The late Argentine author Jorge Luis Borges (1899-1986) was, in the opinion of admirers and detractors alike, the recluse/bookworm nonpareil. At the same time, he was (and is) regarded as a pop culture icon – one of Mick Jagger’s heroes. Borges was an author, translator, avant-gardist, and expert in Medieval Anglo-Saxon literature. He was a man who hid in the solitude of libraries and a man who was considered a political threat in 1970s Argentina. The traveling exhibition “Borges/The Time Machine,” now on display in the Edison and Newman Room of Houghton Library, attempts to bring together the diverse roles played by Borges during his life and reveals a man who left traces across continents, across literary genres, across centuries.
The exhibition, drawn from the holdings of the San Telmo Foundation, Buenos Aires, includes manuscripts, letters, family photographs, books written and owned by Borges, newspapers, and periodicals. It is divided into five sections that represent different aspects of Borges’ life and work. The first section, “Books and Weapons,” addresses Borges’ childhood in Argentina where he learned English in his father’s library and contains Borges’ first manuscript, an essay, written in English, on Greek mythology. The next, “The Avant Garde,” explores Borges as a young man in Spain. “Borges and Others” illuminates his literary and political relationships, while “Borges and the Media” concentrates on Borges’ relationship with the media, including articles about him and by him printed in pop culture newspapers and magazines.
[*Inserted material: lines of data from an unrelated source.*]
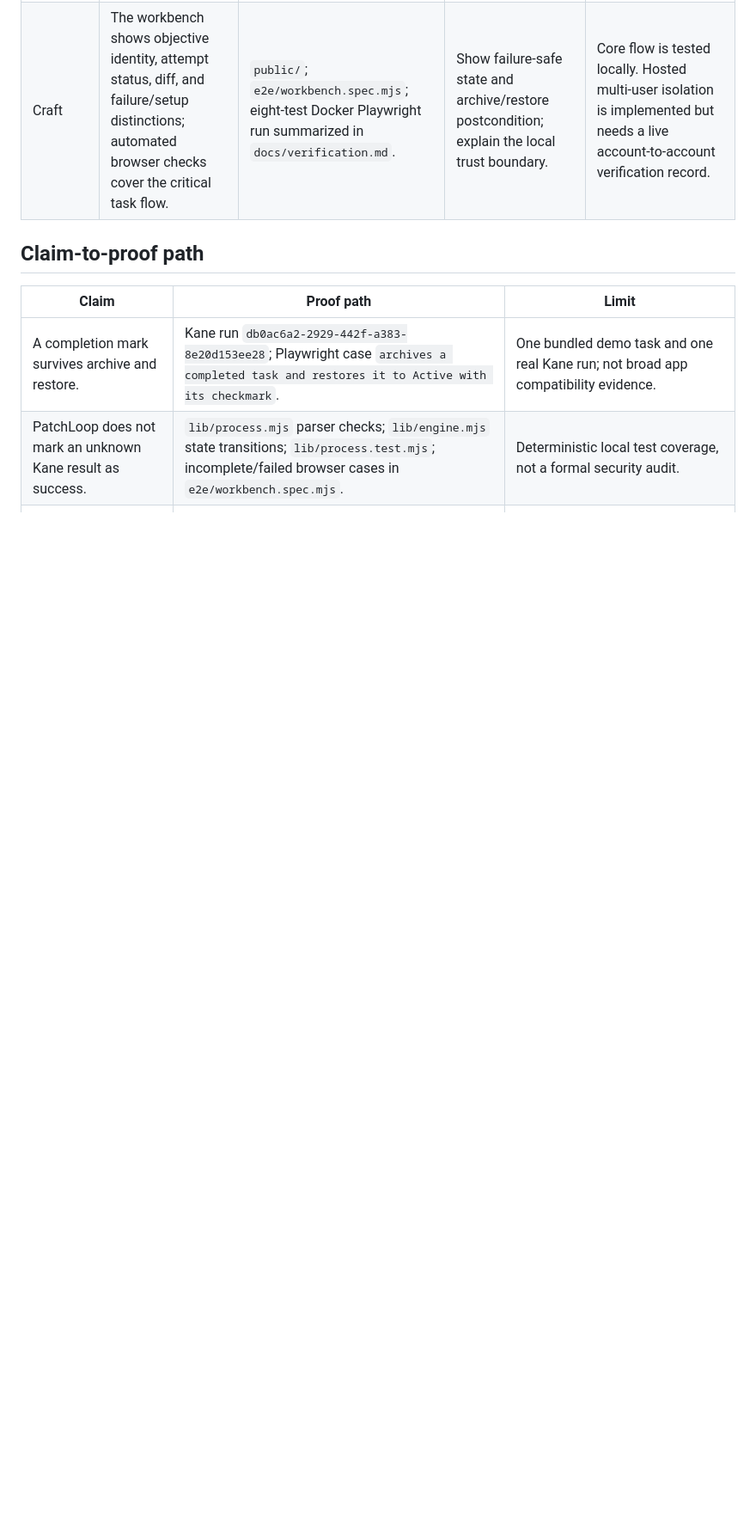
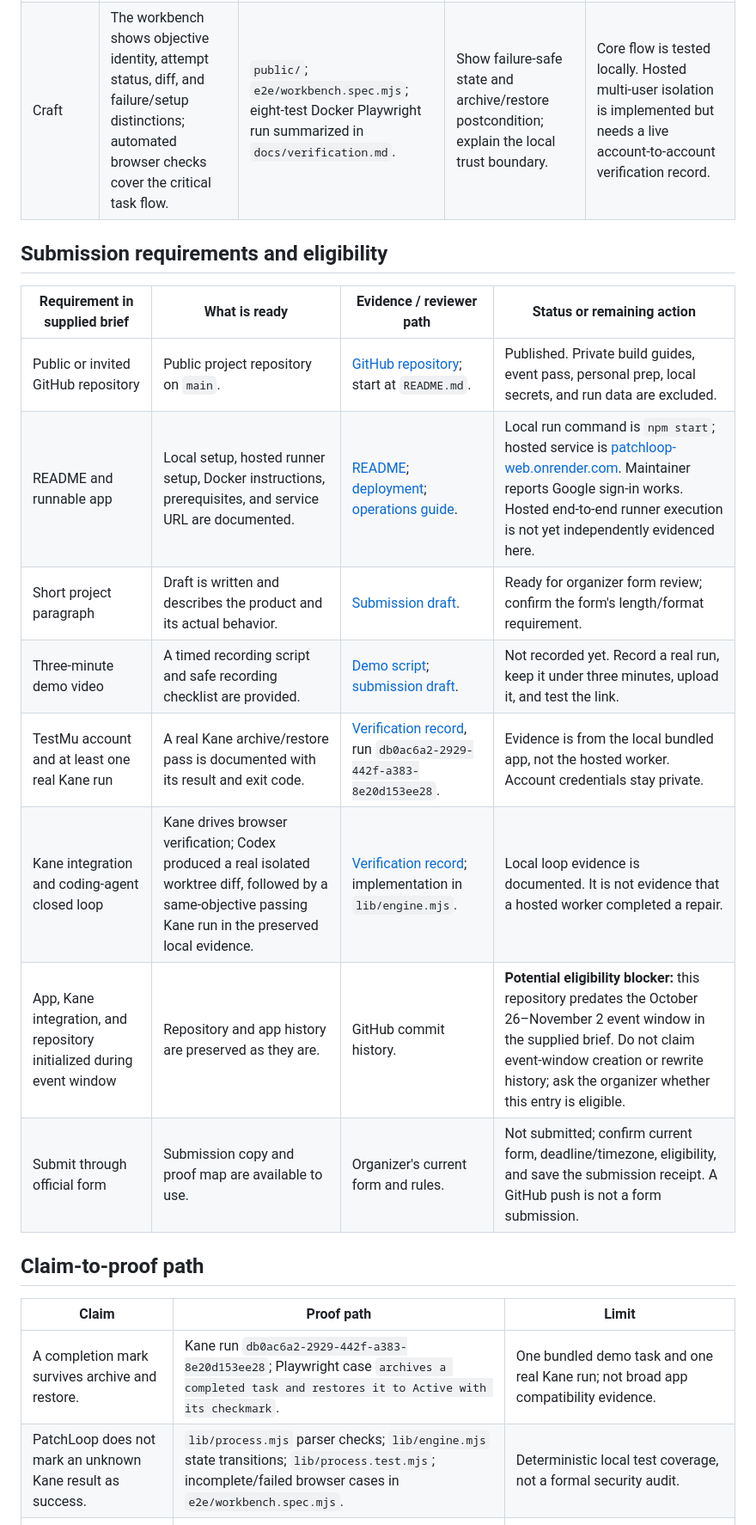
Before and after one commit to demonchant/kane-cli, a Markdown page: docs/rubric-matrix.md, the part around one of its changes. Shown at 86% size. GitHub-like rendering; blank space fills up the shorter version.

Commit message:
Complete competition rubric proof map

```diff
--- a/docs/rubric-matrix.md
+++ b/docs/rubric-matrix.md
@@ -9,6 +9,19 @@ This is a working map for the supplied Kane CLI hackathon brief. The October eve
 | Closed loop | A recorded Kane failure was passed to Codex in an isolated worktree; a diff was produced; Kane later verified the repaired baseline using the same objective. | `lib/engine.mjs`; repair and pass details in `docs/verification.md`; `docs/claim-ledger.md`. | Show the failure, same objective hash, isolated diff, and later real Kane pass as separate recorded evidence. | Observed across preserved runs; the earlier Kane run records are not included in this public repository. |
 | Craft | The workbench shows objective identity, attempt status, diff, and failure/setup distinctions; automated browser checks cover the critical task flow. | `public/`; `e2e/workbench.spec.mjs`; eight-test Docker Playwright run summarized in `docs/verification.md`. | Show failure-safe state and archive/restore postcondition; explain the local trust boundary. | Core flow is tested locally. Hosted multi-user isolation is implemented but needs a live account-to-account verification record. |
 
+## Submission requirements and eligibility
+
+| Requirement in supplied brief | What is ready | Evidence / reviewer path | Status or remaining action |
+|---|---|---|---|
+| Public or invited GitHub repository | Public project repository on `main`. | [GitHub repository](https://github.com/demonchant/kane-cli); start at `README.md`. | Published. Private build guides, event pass, personal prep, local secrets, and run data are excluded. |
+| README and runnable app | Local setup, hosted runner setup, Docker instructions, prerequisites, and service URL are documented. | [README](../README.md); [deployment](deployment.md); [operations guide](demo-and-operations.md). | Local run command is `npm start`; hosted service is [patchloop-web.onrender.com](https://patchloop-web.onrender.com). Maintainer reports Google sign-in works. Hosted end-to-end runner execution is not yet independently evidenced here. |
+| Short project paragraph | Draft is written and describes the product and its actual behavior. | [Submission draft](submission.md#one-paragraph-submission-copy). | Ready for organizer form review; confirm the form's length/format requirement. |
+| Three-minute demo video | A timed recording script and safe recording checklist are provided. | [Demo script](demo-and-operations.md#three-minute-demo-script); [submission draft](submission.md). | Not recorded yet. Record a real run, keep it under three minutes, upload it, and test the link. |
+| TestMu account and at least one real Kane run | A real Kane archive/restore pass is documented with its result and exit code. | [Verification record](verification.md), run `db0ac6a2-2929-442f-a383-8e20d153ee28`. | Evidence is from the local bundled app, not the hosted worker. Account credentials stay private. |
+| Kane integration and coding-agent closed loop | Kane drives browser verification; Codex produced a real isolated worktree diff, followed by a same-objective passing Kane run in the preserved local evidence. | [Verification record](verification.md); implementation in `lib/engine.mjs`. | Local loop evidence is documented. It is not evidence that a hosted worker completed a repair. |
+| App, Kane integration, and repository initialized during event window | Repository and app history are preserved as they are. | GitHub commit history. | **Potential eligibility blocker:** this repository predates the October 26–November 2 event window in the supplied brief. Do not claim event-window creation or rewrite history; ask the organizer whether this entry is eligible. |
+| Submit through official form | Submission copy and proof map are available to use. | Organizer's current form and rules. | Not submitted; confirm current form, deadline/timezone, eligibility, and save the submission receipt. A GitHub push is not a form submission. |
+
 ## Claim-to-proof path
 
 | Claim | Proof path | Limit |
```
Also changed, not shown: other parts of docs/rubric-matrix.md (+1 -1 lines).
Finally, “The World as a Library” includes copies of Borges’ own contributions to the literary world that surrounded his life. The exhibition runs until March 15.
In addition, Houghton Library is staging a complementary exhibition in the Amy Lowell Room titled “Jorge Luis Borges at Houghton Library,” which features items from Houghton’s own Borges collection. Borges was a Charles Eliot Norton Professor of Poetry at Harvard in the late ’60s. Afterward, his relationship with the University continued, and both Harvard and Cambridge appear in several of his poems and stories. Included in the exhibition is a copy of “El otro,” a story in which Borges meets his 18-year-old self on a bench along the Charles River. The exhibition also includes first editions, letters, and manuscripts. Also notable is his correspondence with Victoria Ocampo, a close friend of Borges and editor of the influential literary magazine Sur, which debuted many of Borges’ writings. ‘Borges/The Time Machine,’ an exhibition of works by Jorge Luis Borges, is on display until March 15 in the Edison and Newman Room of Houghton Library.